#### [Exercise prompt]
Go through the material and pull out every line with the string "ROADMAP" in it.

#### [Source records]

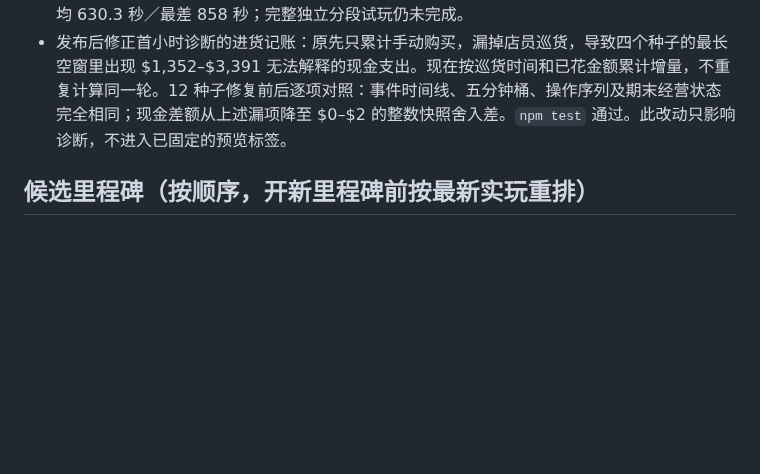
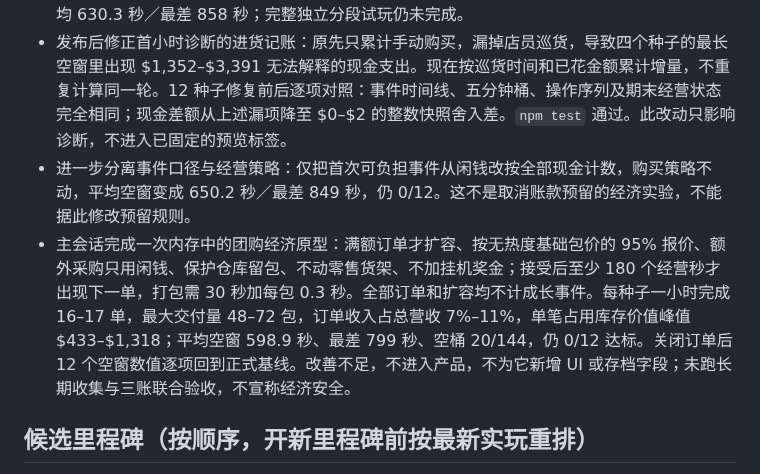
Before and after one commit to Sma1lboy/ptcg-shop, a Markdown page: ROADMAP.md, the part around the change. GitHub-like rendering; blank space fills up the shorter version.

Commit message:
记录团购节奏原型未达标，避免增加无效玩法

```diff
--- a/ROADMAP.md
+++ b/ROADMAP.md
@@ -140,6 +140,8 @@
 - 团购只保留研究候选，未进入代码或发布包。继续验证前必须排除两个风险：完成最小订单就不断扩容，以及热销报价放大套利。若继续原型，只在完成当前最大订单后扩容，使用无热度加成的报价，并同时报告不计扩容事件的节奏、实际订单量、资金占用和长期收集速度。
 - M2 仍使用 240 秒上限，不把重复补货、订单出现或重复开包计为新进展。当前正式版本仍为平均 630.3 秒／最差 858 秒；完整独立分段试玩仍未完成。
 - 发布后修正首小时诊断的进货记账：原先只累计手动购买，漏掉店员巡货，导致四个种子的最长空窗里出现 $1,352–$3,391 无法解释的现金支出。现在按巡货时间和已花金额累计增量，不重复计算同一轮。12 种子修复前后逐项对照：事件时间线、五分钟桶、操作序列及期末经营状态完全相同；现金差额从上述漏项降至 $0–$2 的整数快照舍入差。`npm test` 通过。此改动只影响诊断，不进入已固定的预览标签。
+- 进一步分离事件口径与经营策略：仅把首次可负担事件从闲钱改按全部现金计数，购买策略不动，平均空窗变成 650.2 秒／最差 849 秒，仍 0/12。这不是取消账款预留的经济实验，不能据此修改预留规则。
+- 主会话完成一次内存中的团购经济原型：满额订单才扩容、按无热度基础包价的 95% 报价、额外采购只用闲钱、保护仓库留包、不动零售货架、不加挂机奖金；接受后至少 180 个经营秒才出现下一单，打包需 30 秒加每包 0.3 秒。全部订单和扩容均不计成长事件。每种子一小时完成 16–17 单，最大交付量 48–72 包，订单收入占总营收 7%–11%，单笔占用库存价值峰值 $433–$1,318；平均空窗 598.9 秒、最差 799 秒、空桶 20/144，仍 0/12 达标。关闭订单后 12 个空窗数值逐项回到正式基线。改善不足，不进入产品，不为它新增 UI 或存档字段；未跑长期收集与三账联合验收，不宣称经济安全。
 
 
 ## 候选里程碑（按顺序，开新里程碑前按最新实玩重排）
```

#### [Answer section]
Before and after one commit to Sma1lboy/ptcg-shop, a Markdown page: ROADMAP.md, the part around the change. GitHub-like rendering; blank space fills up the shorter version.
--- a/ROADMAP.md
+++ b/ROADMAP.md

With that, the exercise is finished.